I'm 70% sure I thought it was bleshoo too. There are a couple of common little phrases like this that people mangle, where the poor pronunciation kept me in the dark until I started reading. Bleshoo for sharing that, you jogged my memory.
You're welcome Kairan. It made sense to me that people would say bleshoo because it seemed like an onomatopoeic word. Someone sneezes: "achoo." Someone responds: "bleshoo" haha
I've been thinking a LOT, recently, about how much my speaking might have improved when I started reading. I remember a story by a comedian who first heard a Catholic prayer during a funeral and thought 'and unto the Holy Ghost' was 'and into the hole he goes'.
Actin' funny, but I don't know why
'Scuse me, while I kiss this guy
- Jimi Hendrix
Here are the top 100 misheard lyrics of all time as ranked by our viewers!
I think we should accept what ever 'good will' is offered us, and return in kind if possible. There is more than enough ugliness already....
Good point. When someone says "Bless you" to me (whether it's for a sneeze or to thank me for something) or "Merry Christmas" or the like, I don't say, "I'm an atheist you jerk!!" I just accept that someone is being nice to me, and appreciate the sentiment (if not the form).
That's become my attitude.
I use gesundheit.
I have never said "bless you" or anything like it. Not even when I was religious because it seemed like a stupid thing to need to be blessed for. I usually ignore it but I will say "thank you" if someone says it to me just because I don't like having to explain my somewhat rude behavior.
"It was good of you to sneeze without farting."
More seriously, when I say anything at all it's usually "Gesundheit!" This means "health" in German. Which is a strange thing to say, if you stop to consider it's just a noun, not a complete sentence.
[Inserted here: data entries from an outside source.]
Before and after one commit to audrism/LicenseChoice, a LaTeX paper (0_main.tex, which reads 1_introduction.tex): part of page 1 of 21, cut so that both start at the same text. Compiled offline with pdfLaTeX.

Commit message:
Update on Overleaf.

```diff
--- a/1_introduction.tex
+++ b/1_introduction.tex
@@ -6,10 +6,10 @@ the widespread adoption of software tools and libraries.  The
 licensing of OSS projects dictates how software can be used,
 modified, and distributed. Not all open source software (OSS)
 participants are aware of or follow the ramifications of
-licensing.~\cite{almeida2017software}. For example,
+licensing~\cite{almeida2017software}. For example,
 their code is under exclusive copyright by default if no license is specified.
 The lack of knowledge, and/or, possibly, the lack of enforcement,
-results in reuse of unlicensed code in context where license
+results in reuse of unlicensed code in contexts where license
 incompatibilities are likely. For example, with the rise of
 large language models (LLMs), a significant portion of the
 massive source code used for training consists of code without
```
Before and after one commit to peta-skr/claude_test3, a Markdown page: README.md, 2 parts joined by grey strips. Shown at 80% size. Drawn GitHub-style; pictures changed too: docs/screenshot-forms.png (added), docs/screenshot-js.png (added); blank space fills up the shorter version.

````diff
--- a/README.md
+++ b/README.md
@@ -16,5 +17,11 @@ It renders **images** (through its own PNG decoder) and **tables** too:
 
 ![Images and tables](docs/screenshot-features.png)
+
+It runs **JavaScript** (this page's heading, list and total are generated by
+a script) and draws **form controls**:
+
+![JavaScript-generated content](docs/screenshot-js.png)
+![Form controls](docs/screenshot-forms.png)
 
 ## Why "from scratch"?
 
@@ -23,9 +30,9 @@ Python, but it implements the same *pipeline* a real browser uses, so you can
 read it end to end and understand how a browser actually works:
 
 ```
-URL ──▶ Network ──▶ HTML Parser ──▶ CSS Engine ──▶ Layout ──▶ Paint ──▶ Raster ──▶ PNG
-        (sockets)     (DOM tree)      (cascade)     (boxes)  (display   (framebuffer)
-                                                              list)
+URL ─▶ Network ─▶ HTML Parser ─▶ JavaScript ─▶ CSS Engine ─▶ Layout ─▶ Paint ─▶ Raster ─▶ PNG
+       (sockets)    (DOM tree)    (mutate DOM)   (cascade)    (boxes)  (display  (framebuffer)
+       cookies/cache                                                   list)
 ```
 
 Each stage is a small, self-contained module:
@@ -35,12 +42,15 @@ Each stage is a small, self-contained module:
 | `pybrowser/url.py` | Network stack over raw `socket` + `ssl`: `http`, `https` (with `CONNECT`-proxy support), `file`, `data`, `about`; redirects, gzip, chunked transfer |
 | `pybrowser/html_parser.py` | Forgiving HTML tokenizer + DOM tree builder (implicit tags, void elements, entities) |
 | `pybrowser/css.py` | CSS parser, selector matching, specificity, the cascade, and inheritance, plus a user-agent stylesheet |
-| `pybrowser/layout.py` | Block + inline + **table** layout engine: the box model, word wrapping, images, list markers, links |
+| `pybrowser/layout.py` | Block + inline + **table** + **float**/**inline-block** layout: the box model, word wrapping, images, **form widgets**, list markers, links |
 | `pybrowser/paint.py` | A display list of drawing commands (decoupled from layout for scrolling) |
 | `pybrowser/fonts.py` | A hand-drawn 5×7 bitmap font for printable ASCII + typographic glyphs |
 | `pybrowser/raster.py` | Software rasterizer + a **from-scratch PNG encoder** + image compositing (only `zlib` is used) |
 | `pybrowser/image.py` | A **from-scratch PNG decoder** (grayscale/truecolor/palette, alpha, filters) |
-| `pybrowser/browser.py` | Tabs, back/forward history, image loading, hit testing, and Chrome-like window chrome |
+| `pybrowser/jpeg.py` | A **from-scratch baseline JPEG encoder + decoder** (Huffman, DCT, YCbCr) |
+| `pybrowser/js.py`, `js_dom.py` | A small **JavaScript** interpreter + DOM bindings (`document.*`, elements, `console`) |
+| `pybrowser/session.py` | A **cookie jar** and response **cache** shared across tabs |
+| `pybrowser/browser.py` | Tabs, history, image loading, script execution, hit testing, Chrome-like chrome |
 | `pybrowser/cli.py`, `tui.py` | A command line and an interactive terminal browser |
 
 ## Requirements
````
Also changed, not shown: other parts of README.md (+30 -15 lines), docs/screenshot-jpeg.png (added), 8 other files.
I guess it's a shorthand wish for someone with the sniffles to be healthy again. I'd rather extend tidings of health than spiritual blessings, since health is actually tangible.
I'm pretty sure that sneeze responses were invented just to get over the awkward moment after the sneeze. I wish they had invented a phrase to say after someone farted...maybe, 'out with the old, eh'
I might have to start saying that.